What you should do> Search the entries below for "возрасту" and copy each matching line.

The input>
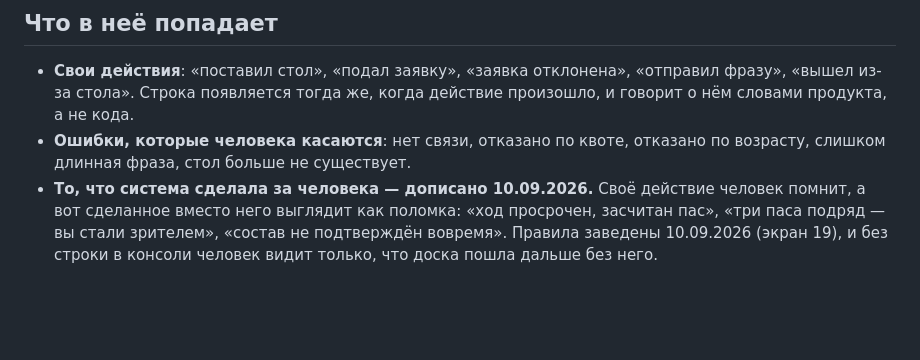
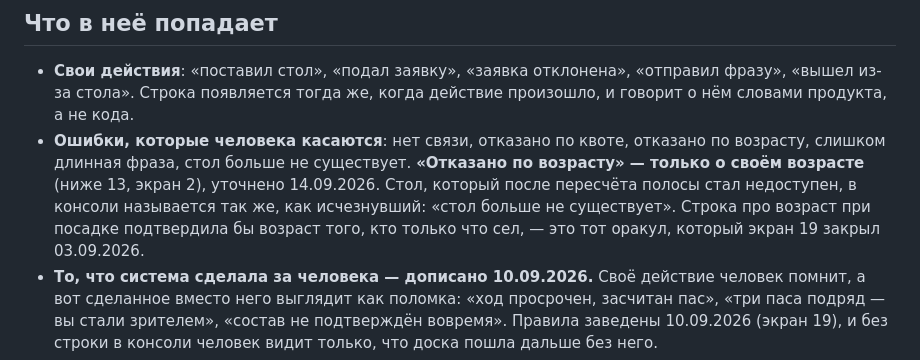
Before and after one commit to panov-id/sosed.place, a Markdown page: docs/21-console_RU.md, the part around the change. Drawn GitHub-style; blank space fills up the shorter version.

Commit message:
Say the console never names age at a table
Co-Authored-By: Claude Opus 5 (1M context) <noreply@anthropic.com>
Claude-Session: https://claude.ai/code/session_01VmxkGfPJ1fPTVG2ED9zKJk

```diff
--- a/docs/21-console_RU.md
+++ b/docs/21-console_RU.md
@@ -19,6 +19,11 @@
   действие произошло, и говорит о нём словами продукта, а не кода.
 - **Ошибки, которые человека касаются**: нет связи, отказано по квоте, отказано
   по возрасту, слишком длинная фраза, стол больше не существует.
+  **«Отказано по возрасту» — только о своём возрасте** (ниже 13, экран 2), уточнено
+  14.09.2026. Стол, который после пересчёта полосы стал недоступен, в консоли
+  называется так же, как исчезнувший: «стол больше не существует». Строка про
+  возраст при посадке подтвердила бы возраст того, кто только что сел, — это тот
+  оракул, который экран 19 закрыл 03.09.2026.
 - **То, что система сделала за человека — дописано 10.09.2026.** Своё действие
   человек помнит, а вот сделанное вместо него выглядит как поломка: «ход
   просрочен, засчитан пас», «три паса подряд — вы стали зрителем», «состав не
```
Also changed, not shown: docs/21-console_EN.md (+5 -0 lines).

Solution>
   по возрасту, слишком длинная фраза, стол больше не существует.
+  **«Отказано по возрасту» — только о своём возрасте** (ниже 13, экран 2), уточнено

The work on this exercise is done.